|Robertson's Brigade—Second, Sixth, Seventh and Twelfth Virginia cavalry...||4|
A. P. Hill had nine batteries on July 23d, of which six seem to have been with him at Gordonsville, while the batteries in the other divisions were eleven. Total batteries, seventeen.
Now the return of A. P. Hill's division for July 20th, 1862, gives his officers and men present for duty as 10,623 (see Colonel Taylor's Four Years with General Lee). He had twenty-eight infantry regiments and nine batteries then, and assuming his infantry to have been 10,000, we have the averageof his regiments as 357. The only portion of his command whose strength is reported at Cedar Run is Archer's brigade, which was "1,200 strong" in that fight. This would give Archer's regiments but 267 each on August 9.
No return of Winder's and Ewell's divisions for this period is to be found. Colonel Taylor estimates them together at 8,000 men but I think he has probably overlooked the fact that these divisions contained not merely the troops that had followed Jackson in his famous Valley campaign, but two brigades and more in addition. Thus the infantry engaged in the Valley campaign and taken by Jackson to Richmond, consisted of twenty-eight regiments. The strength of nine of these at Cedar Run is given in the Confederate official reports of the battle. They were the seven in Early's brigade and the Twenty-seventh and Thirty-third Virginia, in the Stonewall brigade. General Early reports his brigade as 1,700 "effectives." The Twenty-seventh Virginia had 130 "rank and file," and the Thirty-third Virginia 150 engaged and 160 when it began to march to the battlefield. Thus Early's regiments averaged about 250 and the other two about 150 each. Taking the higher figure the whole twenty-eight regiments may have numbered 7,000, and the artillery would have added 600 or 700 more. This is probably the force that Colonel Taylor puts at 8,000 men.

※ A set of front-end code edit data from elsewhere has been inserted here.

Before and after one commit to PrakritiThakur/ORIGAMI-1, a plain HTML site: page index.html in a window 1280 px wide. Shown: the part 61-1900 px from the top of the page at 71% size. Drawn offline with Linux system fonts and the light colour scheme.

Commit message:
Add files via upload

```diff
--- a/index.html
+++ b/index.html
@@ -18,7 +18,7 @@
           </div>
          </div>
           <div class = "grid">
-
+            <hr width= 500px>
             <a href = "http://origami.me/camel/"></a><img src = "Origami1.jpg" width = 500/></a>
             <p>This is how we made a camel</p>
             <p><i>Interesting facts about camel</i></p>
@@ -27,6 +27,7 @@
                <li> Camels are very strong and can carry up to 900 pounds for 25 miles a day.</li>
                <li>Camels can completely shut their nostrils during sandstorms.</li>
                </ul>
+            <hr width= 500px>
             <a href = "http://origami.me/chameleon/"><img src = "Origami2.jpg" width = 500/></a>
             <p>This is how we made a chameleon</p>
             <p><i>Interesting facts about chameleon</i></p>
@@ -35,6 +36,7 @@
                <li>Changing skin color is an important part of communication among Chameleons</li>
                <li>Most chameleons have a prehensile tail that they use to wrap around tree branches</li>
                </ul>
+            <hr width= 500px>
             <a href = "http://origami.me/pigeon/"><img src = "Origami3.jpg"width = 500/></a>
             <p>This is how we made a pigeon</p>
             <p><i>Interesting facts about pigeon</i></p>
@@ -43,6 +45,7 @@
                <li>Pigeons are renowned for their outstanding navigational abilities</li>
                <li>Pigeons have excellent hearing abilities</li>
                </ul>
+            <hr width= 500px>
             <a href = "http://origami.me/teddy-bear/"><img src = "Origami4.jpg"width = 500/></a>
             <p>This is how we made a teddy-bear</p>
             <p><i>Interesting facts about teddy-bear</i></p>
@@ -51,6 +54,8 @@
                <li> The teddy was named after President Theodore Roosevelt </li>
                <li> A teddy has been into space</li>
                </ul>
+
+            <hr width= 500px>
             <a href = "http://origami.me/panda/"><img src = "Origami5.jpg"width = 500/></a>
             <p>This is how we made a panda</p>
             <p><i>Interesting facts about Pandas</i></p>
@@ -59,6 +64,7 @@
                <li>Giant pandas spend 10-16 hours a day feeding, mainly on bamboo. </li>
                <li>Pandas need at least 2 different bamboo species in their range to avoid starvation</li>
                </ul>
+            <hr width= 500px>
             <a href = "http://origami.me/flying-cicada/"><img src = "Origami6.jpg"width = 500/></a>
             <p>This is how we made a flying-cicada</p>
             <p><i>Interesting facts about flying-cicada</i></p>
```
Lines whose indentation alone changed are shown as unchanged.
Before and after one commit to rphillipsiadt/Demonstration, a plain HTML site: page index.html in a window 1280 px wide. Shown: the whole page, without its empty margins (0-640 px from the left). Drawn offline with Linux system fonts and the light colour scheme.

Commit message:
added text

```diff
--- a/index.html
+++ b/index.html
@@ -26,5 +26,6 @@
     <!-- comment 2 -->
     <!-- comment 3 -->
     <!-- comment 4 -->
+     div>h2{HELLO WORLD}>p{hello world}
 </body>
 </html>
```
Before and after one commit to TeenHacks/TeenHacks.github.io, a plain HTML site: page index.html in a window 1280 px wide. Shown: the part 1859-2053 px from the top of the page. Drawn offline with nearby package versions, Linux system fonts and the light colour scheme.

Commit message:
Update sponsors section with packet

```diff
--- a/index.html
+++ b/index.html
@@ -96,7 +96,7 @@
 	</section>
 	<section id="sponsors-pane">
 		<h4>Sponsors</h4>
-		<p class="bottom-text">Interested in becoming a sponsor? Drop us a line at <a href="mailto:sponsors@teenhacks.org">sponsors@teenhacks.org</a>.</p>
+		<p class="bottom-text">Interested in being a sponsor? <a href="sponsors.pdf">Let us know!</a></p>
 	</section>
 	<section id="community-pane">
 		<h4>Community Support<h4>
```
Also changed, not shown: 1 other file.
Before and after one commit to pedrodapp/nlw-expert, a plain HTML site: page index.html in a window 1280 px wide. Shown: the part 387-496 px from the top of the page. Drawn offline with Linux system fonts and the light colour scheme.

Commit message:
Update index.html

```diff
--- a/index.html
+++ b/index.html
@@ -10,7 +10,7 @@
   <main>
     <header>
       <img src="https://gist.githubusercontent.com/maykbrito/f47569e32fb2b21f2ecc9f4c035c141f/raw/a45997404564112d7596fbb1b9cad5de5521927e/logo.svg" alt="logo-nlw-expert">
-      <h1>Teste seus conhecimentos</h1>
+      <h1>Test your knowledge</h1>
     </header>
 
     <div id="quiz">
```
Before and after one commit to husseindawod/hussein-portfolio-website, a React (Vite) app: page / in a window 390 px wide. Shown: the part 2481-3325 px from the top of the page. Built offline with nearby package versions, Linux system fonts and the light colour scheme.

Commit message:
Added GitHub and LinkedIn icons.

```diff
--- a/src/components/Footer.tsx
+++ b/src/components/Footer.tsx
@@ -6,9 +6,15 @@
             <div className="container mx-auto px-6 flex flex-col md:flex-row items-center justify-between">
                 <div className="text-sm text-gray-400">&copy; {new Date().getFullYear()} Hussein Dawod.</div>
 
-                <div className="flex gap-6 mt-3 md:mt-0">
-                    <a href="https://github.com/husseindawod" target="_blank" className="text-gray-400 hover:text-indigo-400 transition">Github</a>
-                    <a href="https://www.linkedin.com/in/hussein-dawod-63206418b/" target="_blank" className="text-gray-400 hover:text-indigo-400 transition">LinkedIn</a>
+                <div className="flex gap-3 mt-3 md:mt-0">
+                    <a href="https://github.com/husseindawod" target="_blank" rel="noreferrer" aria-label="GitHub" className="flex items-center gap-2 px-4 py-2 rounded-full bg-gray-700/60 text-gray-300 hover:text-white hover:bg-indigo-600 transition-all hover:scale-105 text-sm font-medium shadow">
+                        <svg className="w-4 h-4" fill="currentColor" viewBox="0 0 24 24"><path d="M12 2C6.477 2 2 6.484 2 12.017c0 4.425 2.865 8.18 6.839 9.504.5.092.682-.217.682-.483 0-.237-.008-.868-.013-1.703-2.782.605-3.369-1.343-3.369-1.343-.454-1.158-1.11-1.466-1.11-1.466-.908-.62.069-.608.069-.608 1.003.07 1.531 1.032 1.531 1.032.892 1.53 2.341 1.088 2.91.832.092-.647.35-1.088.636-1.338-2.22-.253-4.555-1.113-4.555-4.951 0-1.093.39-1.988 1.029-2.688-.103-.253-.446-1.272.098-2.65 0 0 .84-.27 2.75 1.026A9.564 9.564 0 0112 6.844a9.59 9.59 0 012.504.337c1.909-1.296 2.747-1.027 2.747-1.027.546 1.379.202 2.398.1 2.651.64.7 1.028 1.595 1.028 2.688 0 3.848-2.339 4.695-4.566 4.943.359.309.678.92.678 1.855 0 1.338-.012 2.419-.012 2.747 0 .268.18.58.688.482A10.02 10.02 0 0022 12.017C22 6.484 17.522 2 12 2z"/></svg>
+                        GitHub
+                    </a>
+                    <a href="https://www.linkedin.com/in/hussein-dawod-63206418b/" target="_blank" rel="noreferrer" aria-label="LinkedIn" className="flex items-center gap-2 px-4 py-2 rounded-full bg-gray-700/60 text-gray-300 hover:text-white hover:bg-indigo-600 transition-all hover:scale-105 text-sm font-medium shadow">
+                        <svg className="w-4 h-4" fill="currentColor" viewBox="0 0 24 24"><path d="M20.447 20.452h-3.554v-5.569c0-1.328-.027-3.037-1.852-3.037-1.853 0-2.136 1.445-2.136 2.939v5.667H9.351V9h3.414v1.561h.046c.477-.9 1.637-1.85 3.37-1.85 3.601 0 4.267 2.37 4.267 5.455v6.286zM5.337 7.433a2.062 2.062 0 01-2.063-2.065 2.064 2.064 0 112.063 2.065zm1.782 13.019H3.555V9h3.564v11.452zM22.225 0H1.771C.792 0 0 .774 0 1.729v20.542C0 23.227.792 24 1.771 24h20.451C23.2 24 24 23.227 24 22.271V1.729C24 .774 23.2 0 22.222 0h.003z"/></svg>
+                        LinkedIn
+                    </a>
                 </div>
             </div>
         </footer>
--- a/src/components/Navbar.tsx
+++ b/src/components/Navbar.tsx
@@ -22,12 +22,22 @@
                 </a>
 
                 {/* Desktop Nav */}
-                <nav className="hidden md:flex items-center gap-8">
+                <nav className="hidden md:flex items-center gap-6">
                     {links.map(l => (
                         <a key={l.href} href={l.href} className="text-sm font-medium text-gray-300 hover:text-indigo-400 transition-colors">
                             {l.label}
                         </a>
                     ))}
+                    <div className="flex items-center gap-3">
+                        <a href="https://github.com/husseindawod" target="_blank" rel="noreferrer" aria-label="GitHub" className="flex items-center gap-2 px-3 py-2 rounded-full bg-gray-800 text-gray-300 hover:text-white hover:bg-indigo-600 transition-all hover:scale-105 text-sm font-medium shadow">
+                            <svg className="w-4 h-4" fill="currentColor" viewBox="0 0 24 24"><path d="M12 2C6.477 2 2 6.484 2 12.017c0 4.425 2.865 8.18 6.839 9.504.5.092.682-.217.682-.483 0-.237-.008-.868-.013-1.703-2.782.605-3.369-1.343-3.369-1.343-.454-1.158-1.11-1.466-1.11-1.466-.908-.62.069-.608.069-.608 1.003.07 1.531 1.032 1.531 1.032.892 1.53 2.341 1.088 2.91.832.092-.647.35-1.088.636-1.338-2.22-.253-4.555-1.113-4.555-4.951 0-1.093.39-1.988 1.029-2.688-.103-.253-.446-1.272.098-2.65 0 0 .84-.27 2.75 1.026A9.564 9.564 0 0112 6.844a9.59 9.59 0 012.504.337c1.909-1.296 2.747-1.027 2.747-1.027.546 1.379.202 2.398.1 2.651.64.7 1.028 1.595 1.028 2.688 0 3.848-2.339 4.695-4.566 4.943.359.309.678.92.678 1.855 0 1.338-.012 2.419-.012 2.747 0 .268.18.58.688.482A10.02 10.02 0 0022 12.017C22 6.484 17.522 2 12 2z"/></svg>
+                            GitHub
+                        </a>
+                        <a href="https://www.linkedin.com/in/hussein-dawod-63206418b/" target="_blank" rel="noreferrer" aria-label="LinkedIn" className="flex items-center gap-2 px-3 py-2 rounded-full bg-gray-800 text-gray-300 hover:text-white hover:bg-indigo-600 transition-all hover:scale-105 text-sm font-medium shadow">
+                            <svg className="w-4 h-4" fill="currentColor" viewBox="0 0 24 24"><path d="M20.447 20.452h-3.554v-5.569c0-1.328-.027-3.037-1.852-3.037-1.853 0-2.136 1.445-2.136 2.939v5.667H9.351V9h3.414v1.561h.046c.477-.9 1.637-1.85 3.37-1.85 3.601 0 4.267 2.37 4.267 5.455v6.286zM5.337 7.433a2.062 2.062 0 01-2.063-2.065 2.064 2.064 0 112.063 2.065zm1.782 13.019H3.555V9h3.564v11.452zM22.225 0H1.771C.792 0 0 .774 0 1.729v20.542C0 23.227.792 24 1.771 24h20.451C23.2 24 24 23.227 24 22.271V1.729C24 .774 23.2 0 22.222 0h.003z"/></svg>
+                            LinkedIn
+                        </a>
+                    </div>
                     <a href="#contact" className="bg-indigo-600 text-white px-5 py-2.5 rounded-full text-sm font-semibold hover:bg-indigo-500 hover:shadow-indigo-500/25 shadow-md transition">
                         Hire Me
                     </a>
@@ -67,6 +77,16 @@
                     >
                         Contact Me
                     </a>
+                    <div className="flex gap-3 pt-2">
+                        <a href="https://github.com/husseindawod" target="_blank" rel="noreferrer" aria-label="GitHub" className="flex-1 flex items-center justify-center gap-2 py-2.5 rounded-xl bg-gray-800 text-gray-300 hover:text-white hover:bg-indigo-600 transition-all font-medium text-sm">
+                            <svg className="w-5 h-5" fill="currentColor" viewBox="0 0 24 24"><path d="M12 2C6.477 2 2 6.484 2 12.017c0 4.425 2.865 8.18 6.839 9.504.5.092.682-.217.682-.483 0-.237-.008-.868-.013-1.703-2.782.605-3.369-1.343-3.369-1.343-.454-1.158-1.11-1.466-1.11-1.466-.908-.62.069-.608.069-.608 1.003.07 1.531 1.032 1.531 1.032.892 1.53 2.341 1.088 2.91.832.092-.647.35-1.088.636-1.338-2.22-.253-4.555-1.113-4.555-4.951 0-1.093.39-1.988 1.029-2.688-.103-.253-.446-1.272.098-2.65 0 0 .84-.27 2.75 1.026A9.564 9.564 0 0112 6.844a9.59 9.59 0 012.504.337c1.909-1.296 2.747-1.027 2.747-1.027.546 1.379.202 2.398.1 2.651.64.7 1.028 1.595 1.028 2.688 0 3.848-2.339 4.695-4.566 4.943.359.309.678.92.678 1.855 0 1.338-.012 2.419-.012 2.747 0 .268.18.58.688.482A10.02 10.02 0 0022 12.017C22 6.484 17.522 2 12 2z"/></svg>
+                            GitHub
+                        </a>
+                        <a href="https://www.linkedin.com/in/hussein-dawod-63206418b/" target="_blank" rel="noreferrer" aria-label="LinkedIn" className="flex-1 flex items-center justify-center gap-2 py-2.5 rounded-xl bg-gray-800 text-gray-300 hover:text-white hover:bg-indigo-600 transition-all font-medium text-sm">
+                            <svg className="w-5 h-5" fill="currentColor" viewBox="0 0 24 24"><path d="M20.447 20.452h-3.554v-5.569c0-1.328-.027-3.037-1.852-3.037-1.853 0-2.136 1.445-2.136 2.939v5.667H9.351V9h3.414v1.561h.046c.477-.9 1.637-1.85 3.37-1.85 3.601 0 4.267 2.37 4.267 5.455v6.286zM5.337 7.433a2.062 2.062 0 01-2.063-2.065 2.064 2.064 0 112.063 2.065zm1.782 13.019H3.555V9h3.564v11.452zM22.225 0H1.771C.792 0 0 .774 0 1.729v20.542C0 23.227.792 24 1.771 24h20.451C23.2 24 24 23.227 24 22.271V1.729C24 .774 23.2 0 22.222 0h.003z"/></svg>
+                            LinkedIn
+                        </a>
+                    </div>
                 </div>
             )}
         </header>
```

But at Cedar Run Jackson had in addition six regiments, constituting Lawton's brigade, five and a half constituting Stafford's brigade, and the Forty-seventh and Forty-eighth Alabama regiments added to Taliaferro's brigade. He had lost by transfer one regiment (Sixteenth Mississippi) from Trimble's brigade. Hence, he had gained twelve and a half regiments in addition to